Greek Banks

Greek Banks

Eurobank Ergasias SA completed the first electronic auction of a foreclosed property today. Next up – Piraeus Bank.

Eurobank was the sole bidder for the first property in Greece to be sold by e-auction. The owner stopped paying the 1.2 million-euro ($1.42 million) mortgage for the residence in 2013. The bank bought the property at its starting price, which was set at 720,000 euros.

The notaries’ initial abstention from foreclosure proceedings may have scared off bidders.

The use of an electronic platform for auctions is central to  negotiations between Greece and its creditors for the disbursement of the next tranche of emergency loans. The procedure will enable lenders to better manage the bulk of non-performing loans, according to the Bank of Greece.

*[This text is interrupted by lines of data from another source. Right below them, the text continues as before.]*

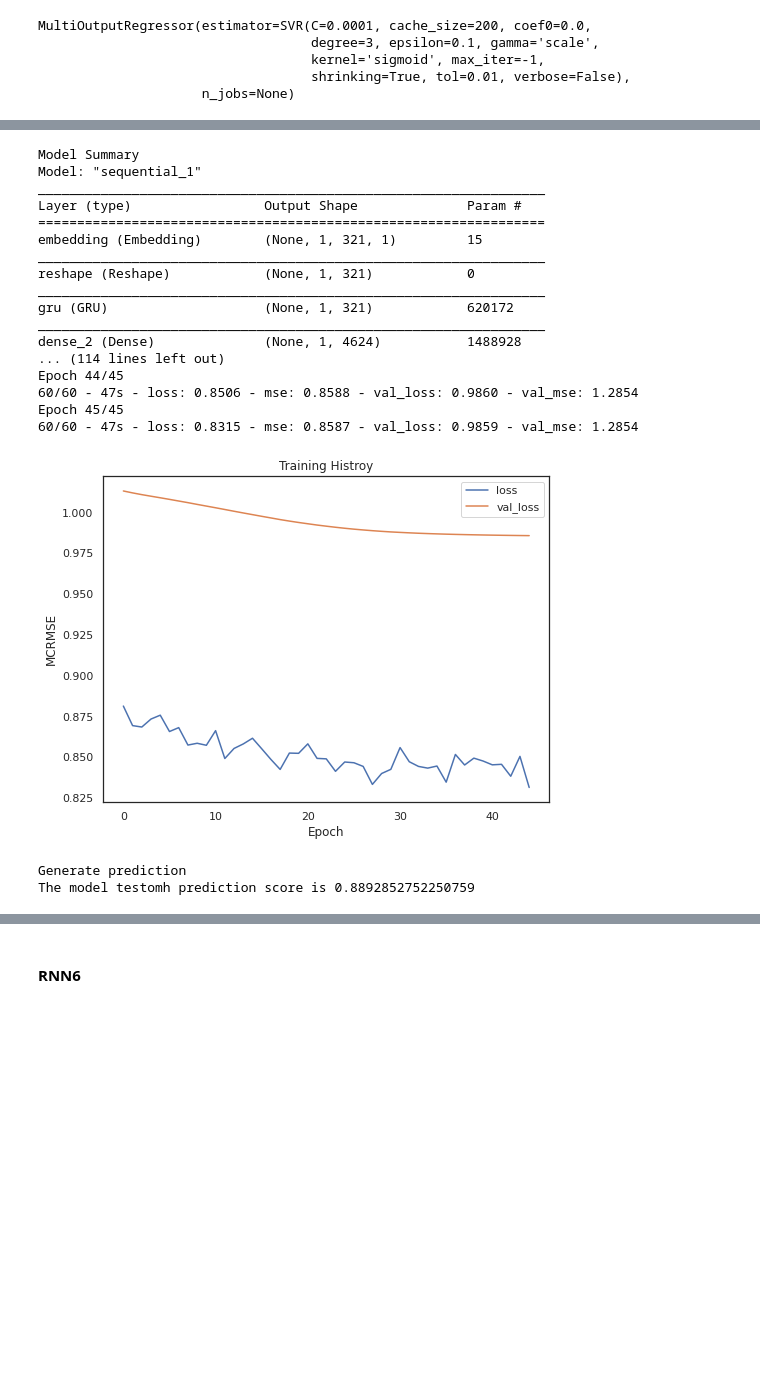
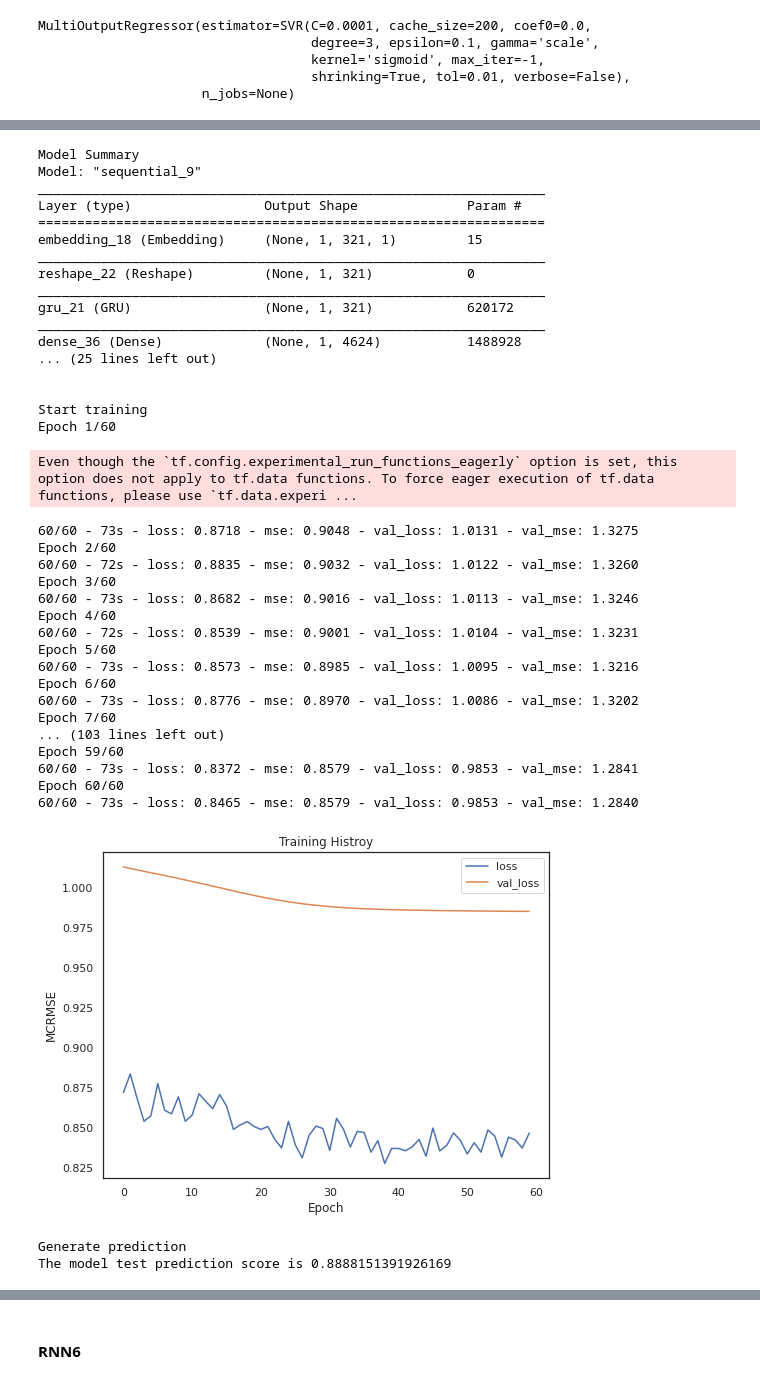
Before and after one commit to bruce-lam/W207_Final_Zhu_Yu_Lam, a Jupyter notebook: W207_Final_Project_Yu_Zhu_Lam.ipynb, the cells around one changed output, grey strips where cells are left out. Drawn from its saved outputs; the diff is of its cells as text; code cells hidden in the pictures; blank space fills up the shorter version.

```diff
--- a/W207_Final_Project_Yu_Zhu_Lam.ipynb
+++ b/W207_Final_Project_Yu_Zhu_Lam.ipynb
@@ -1204,25 +1213,43 @@ opt = SGD(momentum=0.9)
 # Use the loss function by the scoring method
 model1.compile(optimizer=opt, loss=MCRMSE, metrics=["mse"])
 # %%
-model1 = build_tensorflow_model(train_sequence, y_train_all, dev_sequence, y_dev_all, test_sequence, y_test_all, model1)
+model1 = build_tensorflow_model(train_sequence, y_train_all, dev_sequence, y_dev_all, test_sequence, y_test_all, model1, epoch=60)
 # %% [output]
 Model Summary
-Model: "sequential_1"
+Model: "sequential_9"
 _________________________________________________________________
 Layer (type)                 Output Shape              Param #
 =================================================================
-embedding (Embedding)        (None, 1, 321, 1)         15
+embedding_18 (Embedding)     (None, 1, 321, 1)         15
 _________________________________________________________________
-reshape (Reshape)            (None, 1, 321)            0
+reshape_22 (Reshape)         (None, 1, 321)            0
 _________________________________________________________________
-gru (GRU)                    (None, 1, 321)            620172
+gru_21 (GRU)                 (None, 1, 321)            620172
 _________________________________________________________________
-dense_2 (Dense)              (None, 1, 4624)           1488928
-... (114 lines left out)
-Epoch 44/45
-60/60 - 47s - loss: 0.8506 - mse: 0.8588 - val_loss: 0.9860 - val_mse: 1.2854
-Epoch 45/45
-60/60 - 47s - loss: 0.8315 - mse: 0.8587 - val_loss: 0.9859 - val_mse: 1.2854
+dense_36 (Dense)             (None, 1, 4624)           1488928
+... (25 lines left out)
+
+
+Start training
+Epoch 1/60
+Even though the `tf.config.experimental_run_functions_eagerly` option is set, this option does not apply to tf.data functions. To force eager execution of tf.data functions, please use `tf.data.experi ...
+60/60 - 73s - loss: 0.8718 - mse: 0.9048 - val_loss: 1.0131 - val_mse: 1.3275
+Epoch 2/60
+60/60 - 72s - loss: 0.8835 - mse: 0.9032 - val_loss: 1.0122 - val_mse: 1.3260
+Epoch 3/60
+60/60 - 73s - loss: 0.8682 - mse: 0.9016 - val_loss: 1.0113 - val_mse: 1.3246
+Epoch 4/60
+60/60 - 72s - loss: 0.8539 - mse: 0.9001 - val_loss: 1.0104 - val_mse: 1.3231
+Epoch 5/60
+60/60 - 73s - loss: 0.8573 - mse: 0.8985 - val_loss: 1.0095 - val_mse: 1.3216
+Epoch 6/60
+60/60 - 73s - loss: 0.8776 - mse: 0.8970 - val_loss: 1.0086 - val_mse: 1.3202
+Epoch 7/60
+... (103 lines left out)
+Epoch 59/60
+60/60 - 73s - loss: 0.8372 - mse: 0.8579 - val_loss: 0.9853 - val_mse: 1.2841
+Epoch 60/60
+60/60 - 73s - loss: 0.8465 - mse: 0.8579 - val_loss: 0.9853 - val_mse: 1.2840
-[figure, old version]
+[figure, new version]
-Generate prediction
-The model testomh prediction score is 0.8892852752250759
+Generate prediction
+The model test prediction score is 0.8888151391926169
```
Also changed, not shown: parts of 41 cells of this notebook.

Mario Draghi raised the matter at a meeting of euro area finance ministers earlier this month. Greece’s government has recently dropped its resistance to foreclosures, a politically toxic issue in the country.

At end June, Greek lenders had 72.8 billion euros of non-performing loans while the non-performing exposure ratio was more than 50 percent. By the end of the third quarter, National Bank of Greece SA managed to meet its annual NPE reduction target, while Eurobank’s NPE ratio fell to 44.7 percent at the end of Sept. from 45.1 percent at end June, and Piraeus Bank SA met its NPE target for the fifth quarter in a row.

According to the targets that they have agreed with authorities in September 2016, lenders have to reduce NPEs by 15 billion euros in 2018 and a further 16.6 billion euros in 2019. In addition, Greek banks agreed in October to sell 5 billion euros more bad loans to address concerns that they will not meet the targets.